The origins of the fortification here can be traced to the 16th century, when Samsher Khan, a Subedar or Governor of Mughal Emperor Babur (r. 1526 – 1530CE), was stationed at nearby Erach (23 km away). He is said to have built a small fort or garhi and named it ‘Shamshergarh’, after himself. The fort was used as a small check-post of the Mughals and later became part of the Bundela kingdom of Datia.
During the 18th century, when Datia’s ruler Ramchandra Singh (r. 1733 – 1762 CE) was killed in battle, a war of
succession broke out for the Bundela throne. Ramchandra’s great-grandson Indrajeet Singh managed to take control of the kingdom with the assistance of a loyal officer named Naune Shah Gurjar. Naune Shah’s son Madan Singh rose to a position of importance and obtained governorship of Samthar Fort.
By 1760 CE, more Gurjars had settled in Samthar. The kingdom now stretched across Northern Bundelkhand, in the region between the Betwa and Pahuj rivers.
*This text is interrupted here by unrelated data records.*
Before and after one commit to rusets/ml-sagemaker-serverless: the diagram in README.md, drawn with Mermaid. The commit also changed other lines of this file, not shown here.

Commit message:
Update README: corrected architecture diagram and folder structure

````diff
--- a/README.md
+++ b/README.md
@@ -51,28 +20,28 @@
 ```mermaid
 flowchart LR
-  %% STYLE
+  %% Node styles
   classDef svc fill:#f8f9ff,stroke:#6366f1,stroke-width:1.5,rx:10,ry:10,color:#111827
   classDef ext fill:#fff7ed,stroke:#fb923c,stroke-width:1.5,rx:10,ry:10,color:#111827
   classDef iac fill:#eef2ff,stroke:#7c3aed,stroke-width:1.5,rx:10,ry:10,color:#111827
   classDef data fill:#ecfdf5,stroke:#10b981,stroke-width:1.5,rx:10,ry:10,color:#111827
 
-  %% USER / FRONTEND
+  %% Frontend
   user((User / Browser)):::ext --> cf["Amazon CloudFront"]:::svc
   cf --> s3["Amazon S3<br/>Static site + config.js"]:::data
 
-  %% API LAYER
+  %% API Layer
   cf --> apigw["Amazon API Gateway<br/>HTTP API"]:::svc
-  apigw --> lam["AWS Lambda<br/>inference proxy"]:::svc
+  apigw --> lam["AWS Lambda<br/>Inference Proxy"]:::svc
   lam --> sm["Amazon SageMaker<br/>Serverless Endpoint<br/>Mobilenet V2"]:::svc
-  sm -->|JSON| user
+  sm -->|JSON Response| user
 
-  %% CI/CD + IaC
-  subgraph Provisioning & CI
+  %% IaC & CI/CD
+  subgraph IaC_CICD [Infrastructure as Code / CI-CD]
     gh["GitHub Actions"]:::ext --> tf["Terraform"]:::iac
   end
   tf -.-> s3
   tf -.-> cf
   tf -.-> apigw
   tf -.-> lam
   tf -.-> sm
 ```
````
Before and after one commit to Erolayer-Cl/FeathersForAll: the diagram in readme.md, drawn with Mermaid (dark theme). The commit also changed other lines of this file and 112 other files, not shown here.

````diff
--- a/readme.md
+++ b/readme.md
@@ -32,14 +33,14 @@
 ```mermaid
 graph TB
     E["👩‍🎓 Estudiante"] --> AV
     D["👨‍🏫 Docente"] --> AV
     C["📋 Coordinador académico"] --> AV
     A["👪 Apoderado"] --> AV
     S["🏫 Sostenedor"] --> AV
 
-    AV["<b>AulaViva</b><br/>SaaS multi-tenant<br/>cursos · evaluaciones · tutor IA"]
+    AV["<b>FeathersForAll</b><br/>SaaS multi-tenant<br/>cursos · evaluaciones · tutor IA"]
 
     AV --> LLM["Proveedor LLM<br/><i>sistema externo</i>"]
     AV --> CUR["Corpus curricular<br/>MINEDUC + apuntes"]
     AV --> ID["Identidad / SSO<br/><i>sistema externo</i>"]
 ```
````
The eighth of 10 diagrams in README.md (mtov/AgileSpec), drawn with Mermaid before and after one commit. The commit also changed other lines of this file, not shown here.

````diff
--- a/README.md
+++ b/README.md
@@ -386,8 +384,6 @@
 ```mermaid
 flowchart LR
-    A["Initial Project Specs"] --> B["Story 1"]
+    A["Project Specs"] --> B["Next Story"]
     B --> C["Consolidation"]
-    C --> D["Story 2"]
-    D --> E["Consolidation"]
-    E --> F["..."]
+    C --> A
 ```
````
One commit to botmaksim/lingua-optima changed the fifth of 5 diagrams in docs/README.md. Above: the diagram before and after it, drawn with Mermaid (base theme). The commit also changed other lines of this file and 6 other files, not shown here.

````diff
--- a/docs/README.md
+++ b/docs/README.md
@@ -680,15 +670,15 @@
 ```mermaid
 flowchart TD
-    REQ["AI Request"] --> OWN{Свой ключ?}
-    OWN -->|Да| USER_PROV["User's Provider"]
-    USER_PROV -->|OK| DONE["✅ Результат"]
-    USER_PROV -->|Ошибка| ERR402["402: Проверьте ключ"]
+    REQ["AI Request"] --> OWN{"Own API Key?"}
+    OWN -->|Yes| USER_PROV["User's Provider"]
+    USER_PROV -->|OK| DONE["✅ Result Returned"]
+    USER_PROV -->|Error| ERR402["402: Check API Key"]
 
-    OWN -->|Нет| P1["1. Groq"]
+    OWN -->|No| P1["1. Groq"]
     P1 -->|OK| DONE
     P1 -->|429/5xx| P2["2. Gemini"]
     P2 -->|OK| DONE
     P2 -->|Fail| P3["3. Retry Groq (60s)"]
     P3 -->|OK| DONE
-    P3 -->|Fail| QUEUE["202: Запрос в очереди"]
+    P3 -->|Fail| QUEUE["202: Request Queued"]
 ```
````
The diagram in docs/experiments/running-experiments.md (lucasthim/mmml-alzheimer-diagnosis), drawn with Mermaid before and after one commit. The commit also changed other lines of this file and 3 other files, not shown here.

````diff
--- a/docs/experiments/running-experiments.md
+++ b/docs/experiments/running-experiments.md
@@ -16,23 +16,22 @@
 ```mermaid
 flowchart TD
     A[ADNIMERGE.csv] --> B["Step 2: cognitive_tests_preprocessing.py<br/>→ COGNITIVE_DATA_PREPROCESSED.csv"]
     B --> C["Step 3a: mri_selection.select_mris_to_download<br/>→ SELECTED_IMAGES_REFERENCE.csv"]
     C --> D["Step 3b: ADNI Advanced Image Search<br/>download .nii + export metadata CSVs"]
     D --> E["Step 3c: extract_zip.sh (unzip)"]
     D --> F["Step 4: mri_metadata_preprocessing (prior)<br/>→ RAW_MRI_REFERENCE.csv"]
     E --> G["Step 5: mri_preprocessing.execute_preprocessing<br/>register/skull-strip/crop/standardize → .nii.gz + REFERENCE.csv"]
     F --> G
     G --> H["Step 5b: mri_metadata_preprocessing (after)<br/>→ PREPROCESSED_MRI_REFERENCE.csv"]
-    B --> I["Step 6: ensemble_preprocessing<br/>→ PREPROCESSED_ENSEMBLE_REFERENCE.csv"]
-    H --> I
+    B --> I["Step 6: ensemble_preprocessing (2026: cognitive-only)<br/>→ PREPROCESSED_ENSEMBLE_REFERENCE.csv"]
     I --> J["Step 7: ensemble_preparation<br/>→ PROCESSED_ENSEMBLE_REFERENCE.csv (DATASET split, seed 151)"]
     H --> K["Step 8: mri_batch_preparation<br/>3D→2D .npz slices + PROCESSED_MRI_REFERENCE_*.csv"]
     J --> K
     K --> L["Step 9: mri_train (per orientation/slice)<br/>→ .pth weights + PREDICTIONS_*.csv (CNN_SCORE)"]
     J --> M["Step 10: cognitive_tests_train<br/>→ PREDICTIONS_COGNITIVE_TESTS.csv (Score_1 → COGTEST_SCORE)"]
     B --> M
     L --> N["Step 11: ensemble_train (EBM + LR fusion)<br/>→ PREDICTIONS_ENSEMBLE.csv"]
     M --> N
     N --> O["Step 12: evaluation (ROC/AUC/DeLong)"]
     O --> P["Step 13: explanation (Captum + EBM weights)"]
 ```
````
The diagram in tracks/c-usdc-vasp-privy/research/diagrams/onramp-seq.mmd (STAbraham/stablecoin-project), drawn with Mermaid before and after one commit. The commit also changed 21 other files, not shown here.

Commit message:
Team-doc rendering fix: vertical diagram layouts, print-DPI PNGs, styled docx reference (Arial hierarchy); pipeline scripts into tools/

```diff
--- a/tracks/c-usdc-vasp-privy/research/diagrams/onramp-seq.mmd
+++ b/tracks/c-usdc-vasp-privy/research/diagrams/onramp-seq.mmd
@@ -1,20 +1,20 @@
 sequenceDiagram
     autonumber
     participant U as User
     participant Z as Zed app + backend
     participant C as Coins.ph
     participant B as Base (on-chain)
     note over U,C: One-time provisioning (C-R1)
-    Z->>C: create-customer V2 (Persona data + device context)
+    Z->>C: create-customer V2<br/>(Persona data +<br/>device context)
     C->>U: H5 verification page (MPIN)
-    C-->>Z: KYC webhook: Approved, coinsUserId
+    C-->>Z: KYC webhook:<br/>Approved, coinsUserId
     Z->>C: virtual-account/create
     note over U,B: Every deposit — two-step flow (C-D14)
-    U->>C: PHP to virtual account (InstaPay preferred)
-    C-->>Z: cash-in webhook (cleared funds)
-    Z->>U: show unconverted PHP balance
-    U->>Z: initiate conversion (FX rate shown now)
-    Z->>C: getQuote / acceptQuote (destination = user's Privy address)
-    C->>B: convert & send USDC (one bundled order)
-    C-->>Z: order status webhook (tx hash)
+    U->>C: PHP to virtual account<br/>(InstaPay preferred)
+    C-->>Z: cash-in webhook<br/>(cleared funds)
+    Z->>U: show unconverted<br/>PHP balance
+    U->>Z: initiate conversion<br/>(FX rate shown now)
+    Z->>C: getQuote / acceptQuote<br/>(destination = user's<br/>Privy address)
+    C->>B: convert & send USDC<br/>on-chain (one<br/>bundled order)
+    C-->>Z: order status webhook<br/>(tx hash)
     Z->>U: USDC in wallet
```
Taking advantage of a series of wars between the Scindias of Gwalior and the Bundelas of Datia, Samthar declared its independence in 1785 CE. Due to an existing alliance with the Marathas, Samthar’s independence was recognised by them, with Ranjit Singh Rajdhar I (r. 1800 – 1815 CE), a descendant of Madan Singh, being granted the title of ‘Raja’.
Distance from Shatam Jeeva